*** Opening of Dataset content ***

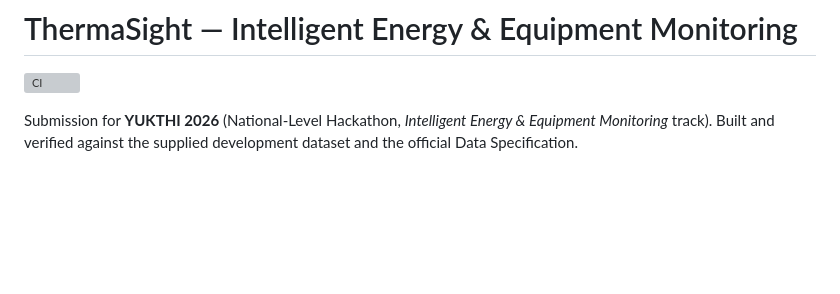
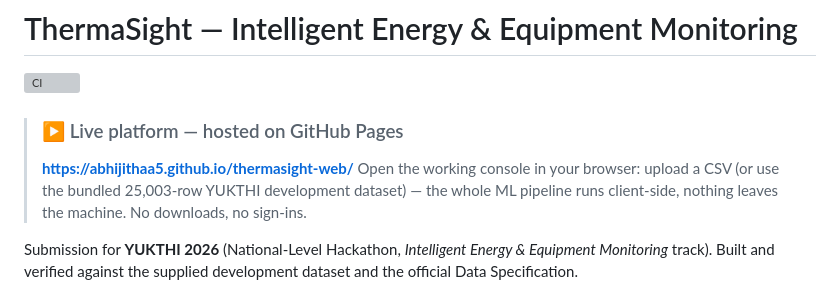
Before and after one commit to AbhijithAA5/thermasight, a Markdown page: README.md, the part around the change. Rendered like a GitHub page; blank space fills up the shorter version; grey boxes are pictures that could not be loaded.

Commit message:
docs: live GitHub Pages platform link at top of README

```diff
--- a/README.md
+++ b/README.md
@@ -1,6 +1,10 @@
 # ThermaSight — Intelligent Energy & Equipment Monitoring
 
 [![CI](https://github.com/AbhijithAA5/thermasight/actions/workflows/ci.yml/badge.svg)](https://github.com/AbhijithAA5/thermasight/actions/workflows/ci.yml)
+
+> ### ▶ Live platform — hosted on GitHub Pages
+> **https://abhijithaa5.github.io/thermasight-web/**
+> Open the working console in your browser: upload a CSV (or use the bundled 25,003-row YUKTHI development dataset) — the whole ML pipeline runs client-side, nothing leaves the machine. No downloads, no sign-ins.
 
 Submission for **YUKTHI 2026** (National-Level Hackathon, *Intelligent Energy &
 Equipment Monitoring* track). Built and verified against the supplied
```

*** Close of Dataset content ***

## What you will do
Output the records verbatim, every one of them, and keep the pictures out.

## Exercise answer
Before and after one commit to AbhijithAA5/thermasight, a Markdown page: README.md, the part around the change. Rendered like a GitHub page; blank space fills up the shorter version; grey boxes are pictures that could not be loaded.

Commit message:
docs: live GitHub Pages platform link at top of README

```diff
--- a/README.md
+++ b/README.md
@@ -1,6 +1,10 @@
 # ThermaSight — Intelligent Energy & Equipment Monitoring
 
 [![CI](https://github.com/AbhijithAA5/thermasight/actions/workflows/ci.yml/badge.svg)](https://github.com/AbhijithAA5/thermasight/actions/workflows/ci.yml)
+
+> ### ▶ Live platform — hosted on GitHub Pages
+> **https://abhijithaa5.github.io/thermasight-web/**
+> Open the working console in your browser: upload a CSV (or use the bundled 25,003-row YUKTHI development dataset) — the whole ML pipeline runs client-side, nothing leaves the machine. No downloads, no sign-ins.
 
 Submission for **YUKTHI 2026** (National-Level Hackathon, *Intelligent Energy &
 Equipment Monitoring* track). Built and verified against the supplied
```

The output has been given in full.